Joining us all the way from New York, NY, we are thrilled to present an exclusive interview with a true authority in geriatric care, Anne C. Sansevero! As the President of the Board of Directors for the Aging Life Care Association and Founder/CEO of HealthSense, Anne brings a wealth of knowledge and expertise to the table. In the spirit of Independence, she sheds light on the vital role of Aging Life Care Professionals in ensuring the well-being of older adults and their families.

Get ready for a captivating discussion on navigating the complexities of aging and discovering essential support systems. Let's celebrate independence by empowering ourselves with valuable insights and advice from a seasoned professional! Click below to watch the full interview with Anne C. Sansevero and gain valuable insights into Aging Life Care Professionals.

#AgingLifeCare #GeriatricCare #ElderlySupport #IndependenceCelebration #InterviewVideo #WatchNow

To reach out to Anne C. Sansevero or to learn more about HealthSense LLC and Aging Life Care Association, there are a number of ways to get in touch:

Contact Anne C. Sansevero RN, MA, GNP, CCM

Phone: (646) 241-3463



Aging Life Care Association


[Jonathan] On this episode of Home Helpers Water Cooler Chat, you'll meet a remarkable individual who has dedicated her life to improving the well-being of older adults and their families. Anne Sansevero, the President of the Board of Directors for the Aging Life Care Association and founder and CEO of HealthSense, LLC, is a true champion in the field of geriatric care. She is a master's prepared geriatric nurse practitioner and a seasoned nursing professional with over 30 years of experience in the field, bringing a wealth of expertise to her role.

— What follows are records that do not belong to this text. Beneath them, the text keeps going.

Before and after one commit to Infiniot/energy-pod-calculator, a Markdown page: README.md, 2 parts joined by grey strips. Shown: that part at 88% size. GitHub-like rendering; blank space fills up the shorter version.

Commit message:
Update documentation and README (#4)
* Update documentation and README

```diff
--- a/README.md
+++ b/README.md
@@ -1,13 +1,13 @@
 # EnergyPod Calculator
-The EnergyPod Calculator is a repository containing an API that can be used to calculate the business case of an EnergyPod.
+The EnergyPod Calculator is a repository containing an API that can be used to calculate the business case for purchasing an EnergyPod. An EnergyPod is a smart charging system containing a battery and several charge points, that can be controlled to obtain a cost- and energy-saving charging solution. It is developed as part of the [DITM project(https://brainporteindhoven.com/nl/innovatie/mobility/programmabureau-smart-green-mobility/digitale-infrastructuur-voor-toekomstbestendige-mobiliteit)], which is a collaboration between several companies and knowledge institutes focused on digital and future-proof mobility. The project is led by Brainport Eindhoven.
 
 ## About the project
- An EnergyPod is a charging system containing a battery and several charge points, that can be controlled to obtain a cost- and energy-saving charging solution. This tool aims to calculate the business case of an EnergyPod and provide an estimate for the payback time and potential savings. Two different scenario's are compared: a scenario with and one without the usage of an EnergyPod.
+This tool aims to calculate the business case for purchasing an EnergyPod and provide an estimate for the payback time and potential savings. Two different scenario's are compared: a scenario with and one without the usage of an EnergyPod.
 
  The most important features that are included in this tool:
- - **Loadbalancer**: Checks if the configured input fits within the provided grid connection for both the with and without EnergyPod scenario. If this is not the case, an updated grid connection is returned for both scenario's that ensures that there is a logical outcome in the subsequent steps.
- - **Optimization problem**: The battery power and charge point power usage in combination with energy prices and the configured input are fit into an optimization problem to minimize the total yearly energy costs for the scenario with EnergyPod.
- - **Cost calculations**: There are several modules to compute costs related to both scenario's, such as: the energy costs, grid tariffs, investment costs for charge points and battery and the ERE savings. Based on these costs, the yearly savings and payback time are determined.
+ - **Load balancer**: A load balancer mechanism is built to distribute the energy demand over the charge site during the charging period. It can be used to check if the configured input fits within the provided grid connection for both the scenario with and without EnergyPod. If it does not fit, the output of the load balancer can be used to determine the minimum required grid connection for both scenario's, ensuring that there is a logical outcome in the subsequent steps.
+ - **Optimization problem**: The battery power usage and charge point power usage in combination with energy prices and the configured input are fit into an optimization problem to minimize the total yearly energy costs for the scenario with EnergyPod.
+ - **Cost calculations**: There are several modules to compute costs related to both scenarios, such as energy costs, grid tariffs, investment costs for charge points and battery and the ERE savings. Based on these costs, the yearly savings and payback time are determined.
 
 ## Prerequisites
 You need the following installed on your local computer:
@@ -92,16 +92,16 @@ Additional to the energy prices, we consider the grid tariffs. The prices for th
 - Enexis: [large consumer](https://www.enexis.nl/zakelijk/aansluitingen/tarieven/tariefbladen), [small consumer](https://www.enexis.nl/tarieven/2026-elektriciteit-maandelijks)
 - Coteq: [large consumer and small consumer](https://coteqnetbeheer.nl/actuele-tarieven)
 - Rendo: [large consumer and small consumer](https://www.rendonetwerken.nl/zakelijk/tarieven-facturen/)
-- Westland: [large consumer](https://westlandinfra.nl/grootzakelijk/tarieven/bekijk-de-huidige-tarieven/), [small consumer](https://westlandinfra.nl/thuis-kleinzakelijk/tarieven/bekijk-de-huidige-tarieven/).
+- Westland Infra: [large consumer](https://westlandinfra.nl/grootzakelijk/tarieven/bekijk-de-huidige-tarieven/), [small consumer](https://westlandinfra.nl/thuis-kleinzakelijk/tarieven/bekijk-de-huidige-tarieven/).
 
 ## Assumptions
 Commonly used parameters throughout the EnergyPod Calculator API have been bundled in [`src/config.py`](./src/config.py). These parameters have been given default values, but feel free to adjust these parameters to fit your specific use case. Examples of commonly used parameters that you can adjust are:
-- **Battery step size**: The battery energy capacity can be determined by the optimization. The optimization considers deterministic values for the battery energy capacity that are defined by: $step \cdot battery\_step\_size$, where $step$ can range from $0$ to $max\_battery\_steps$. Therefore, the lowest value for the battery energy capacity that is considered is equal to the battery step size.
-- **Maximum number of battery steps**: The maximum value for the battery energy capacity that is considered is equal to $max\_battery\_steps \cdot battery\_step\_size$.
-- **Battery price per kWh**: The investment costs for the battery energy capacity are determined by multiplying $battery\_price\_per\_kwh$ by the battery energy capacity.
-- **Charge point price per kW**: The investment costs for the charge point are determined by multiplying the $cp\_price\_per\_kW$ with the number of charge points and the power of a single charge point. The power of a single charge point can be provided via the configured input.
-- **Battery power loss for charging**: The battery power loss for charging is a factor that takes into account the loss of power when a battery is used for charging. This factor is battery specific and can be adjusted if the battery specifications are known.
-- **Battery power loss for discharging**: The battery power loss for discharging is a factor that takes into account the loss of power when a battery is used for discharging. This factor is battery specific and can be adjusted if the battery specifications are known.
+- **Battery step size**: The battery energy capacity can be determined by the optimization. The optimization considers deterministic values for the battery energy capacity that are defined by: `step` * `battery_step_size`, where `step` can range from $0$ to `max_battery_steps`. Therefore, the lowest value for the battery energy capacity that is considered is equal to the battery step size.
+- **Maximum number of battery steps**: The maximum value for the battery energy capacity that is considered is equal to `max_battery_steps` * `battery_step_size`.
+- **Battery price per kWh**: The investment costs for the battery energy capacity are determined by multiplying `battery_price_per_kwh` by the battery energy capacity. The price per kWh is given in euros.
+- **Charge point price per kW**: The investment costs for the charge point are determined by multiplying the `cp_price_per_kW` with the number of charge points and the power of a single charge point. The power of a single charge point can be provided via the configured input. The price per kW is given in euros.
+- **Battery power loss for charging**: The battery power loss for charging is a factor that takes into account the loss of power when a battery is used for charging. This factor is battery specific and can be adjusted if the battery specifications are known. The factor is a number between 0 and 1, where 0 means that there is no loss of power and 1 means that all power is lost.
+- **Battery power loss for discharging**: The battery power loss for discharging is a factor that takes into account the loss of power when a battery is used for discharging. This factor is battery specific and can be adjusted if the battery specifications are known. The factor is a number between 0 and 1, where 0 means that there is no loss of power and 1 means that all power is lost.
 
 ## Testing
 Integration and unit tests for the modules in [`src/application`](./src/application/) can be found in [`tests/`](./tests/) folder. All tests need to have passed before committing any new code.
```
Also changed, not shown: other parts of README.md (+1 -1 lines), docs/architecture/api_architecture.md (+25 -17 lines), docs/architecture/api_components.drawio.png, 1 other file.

Anne's passion lies in being an aging life care professional, guiding families through the complexities of aging and ensuring the highest quality of care. Today, we're going to delve into great topics with Anne, from understanding the role of an aging life care professional to finding their services nationwide.

We'll also explore whether insurance covers these services and discover if there's help available during those urgent moments when you need it most.

Are you ready to learn more about aging life care professionals? Let's go!

Hi, Anne. Thank you so much for joining us. How are you doing today?

[Anne] I'm great, Jonathan. Thank you for having me here.

[Jonthan] It's great to have you here. So let's go ahead and dive into it. The first question I have for you is: What is an aging life care professional?

[Anne] So, Jonathan, an aging life care professional, was previously known as a geriatric care manager, but we have changed the terminology. This profession involves a deep understanding of the aging process and serves as a guide and navigator for elderly individuals in need. It's almost like being a quarterback for their aging journey. Nowadays, healthcare is fragmented, with specialization in medicine and less communication among medical professionals. Hospital stays have become shorter, leaving older clients, especially those in their late eighties and nineties, with multiple chronic health issues that require coordinated care. They may also experience instability in their gait and falls, especially when taking multiple medications.

Care managers are professionals you can hire to assess your situation at home and provide recommendations for better aging. They are also available to be contacted during crises or as a sounding board for any issues. Many people in this profession have backgrounds in nursing, social work, physical therapy, or occupational therapy, and they all have advanced educational qualifications in the healthcare field. Being a member of the Aging Life Care Association ensures that you have the necessary credentials for your role. The association offers a certification exam and upholds high standards of ethics and guidelines for practice, which are essential in this line of work.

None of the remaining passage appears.